Supplied records
==========
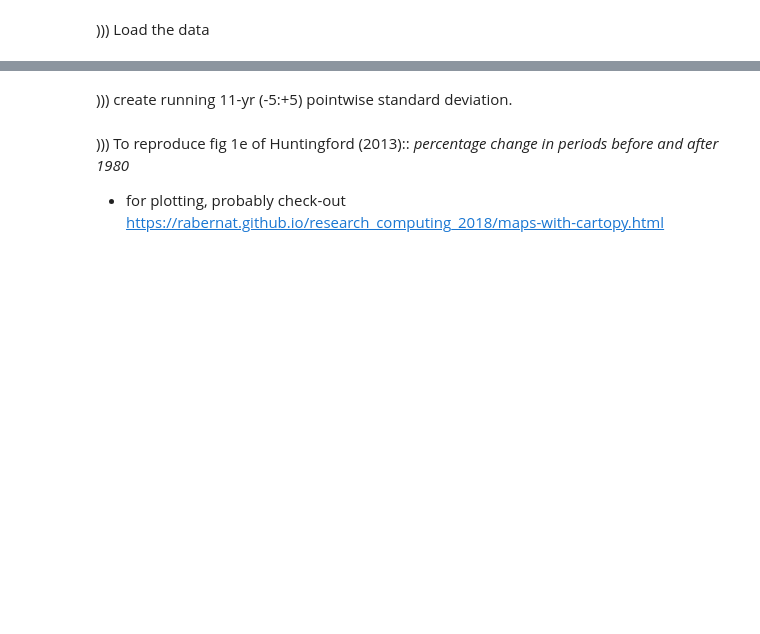
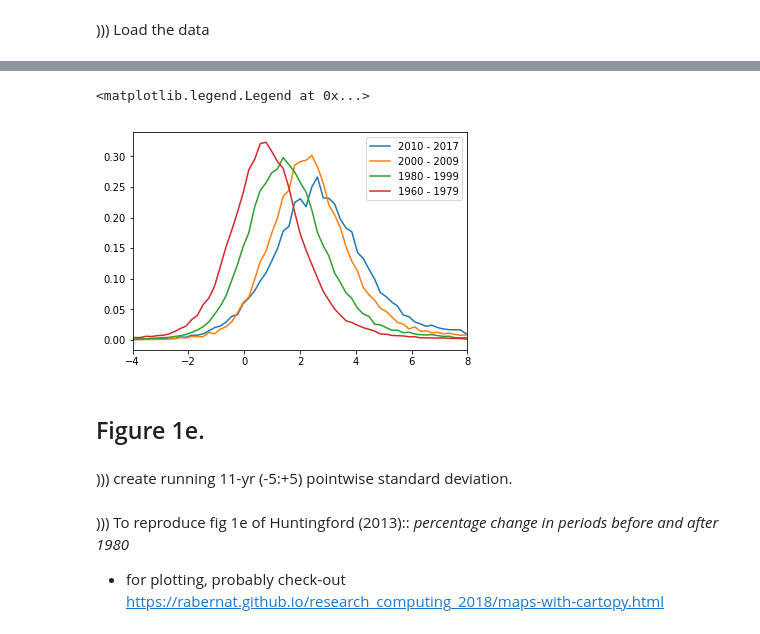
Before and after one commit to jkikstra/climvar, a Jupyter notebook: Reproducing Huntingford 2013 analysis .ipynb, the cells around one changed output, grey strips where cells are left out. Drawn from its saved outputs; the diff is of its cells as text; code cells hidden in the pictures; blank space fills up the shorter version.

Commit message:
also reproduce fig 1a.

```diff
--- a/Reproducing Huntingford 2013 analysis .ipynb
+++ b/Reproducing Huntingford 2013 analysis .ipynb
@@ -65,0 +102,14 @@ Coordinates:
+# %%
+# step 3: dividing these values by the local standard deviations of these numbers for 1958–1980.
+## we divide by the standard deviations of 1850-1900 because that is the period that the anomalies also refer to.
+t_anom_divSD = np.zeros(t_anom.shape)
+local_SD_18501900 = np.zeros((lats, lons))
+
+for lat in range(lats):
+    for lon in range(lons):
+        local_SD_18501900[lat, lon] = np.std(t_anom[0:50, lat, lon])
+
+for yr in range(numyears_data-1): # to exclude 2018 for its NaNs
+    for lat in range(lats):
+        for lon in range(lons):
+            t_anom_divSD[yr, lat, lon] = t_anom[yr, lat, lon] / local_SD_18501900[lat, lon]
@@ -66,3 +176,20 @@ Coordinates:
+# %%
+# FINALLY, plot the resulting PDFs, as in Huntingford 2013 fig 1a.
+xaxesticks = np.zeros(numboxes)
+for i in range(numboxes):
+    xaxesticks[i] = (boxes[i] + boxes[i+1])/2
+
+periodlabels = ["2010 - 2017", "2000 - 2009", "1980 - 1999", "1960 - 1979"]
+plt.figure()
+for i in range(numperiods):
+    plt.plot(xaxesticks, pdfs[i,:], label=periodlabels[i])
+plt.xlim((-4,8))
+plt.legend()
+# %% [output]
+<matplotlib.legend.Legend at 0x...>
+[figure, added]
+# %% [markdown]
+## Figure 1e.
 # %% [markdown]
 ))) create running 11-yr (-5:+5) pointwise standard deviation.
 # %%
```
Also changed, not shown: parts of 10 cells of this notebook, 1 other file.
==========
Exercise description
Down to the last line, print the material exactly, but not its pictures.

Answer to the problem
Before and after one commit to jkikstra/climvar, a Jupyter notebook: Reproducing Huntingford 2013 analysis .ipynb, the cells around one changed output, grey strips where cells are left out. Drawn from its saved outputs; the diff is of its cells as text; code cells hidden in the pictures; blank space fills up the shorter version.

Commit message:
also reproduce fig 1a.

```diff
--- a/Reproducing Huntingford 2013 analysis .ipynb
+++ b/Reproducing Huntingford 2013 analysis .ipynb
@@ -65,0 +102,14 @@ Coordinates:
+# %%
+# step 3: dividing these values by the local standard deviations of these numbers for 1958–1980.
+## we divide by the standard deviations of 1850-1900 because that is the period that the anomalies also refer to.
+t_anom_divSD = np.zeros(t_anom.shape)
+local_SD_18501900 = np.zeros((lats, lons))
+
+for lat in range(lats):
+    for lon in range(lons):
+        local_SD_18501900[lat, lon] = np.std(t_anom[0:50, lat, lon])
+
+for yr in range(numyears_data-1): # to exclude 2018 for its NaNs
+    for lat in range(lats):
+        for lon in range(lons):
+            t_anom_divSD[yr, lat, lon] = t_anom[yr, lat, lon] / local_SD_18501900[lat, lon]
@@ -66,3 +176,20 @@ Coordinates:
+# %%
+# FINALLY, plot the resulting PDFs, as in Huntingford 2013 fig 1a.
+xaxesticks = np.zeros(numboxes)
+for i in range(numboxes):
+    xaxesticks[i] = (boxes[i] + boxes[i+1])/2
+
+periodlabels = ["2010 - 2017", "2000 - 2009", "1980 - 1999", "1960 - 1979"]
+plt.figure()
+for i in range(numperiods):
+    plt.plot(xaxesticks, pdfs[i,:], label=periodlabels[i])
+plt.xlim((-4,8))
+plt.legend()
+# %% [output]
+<matplotlib.legend.Legend at 0x...>
+[figure, added]
+# %% [markdown]
+## Figure 1e.
 # %% [markdown]
 ))) create running 11-yr (-5:+5) pointwise standard deviation.
 # %%
```
Also changed, not shown: parts of 10 cells of this notebook, 1 other file.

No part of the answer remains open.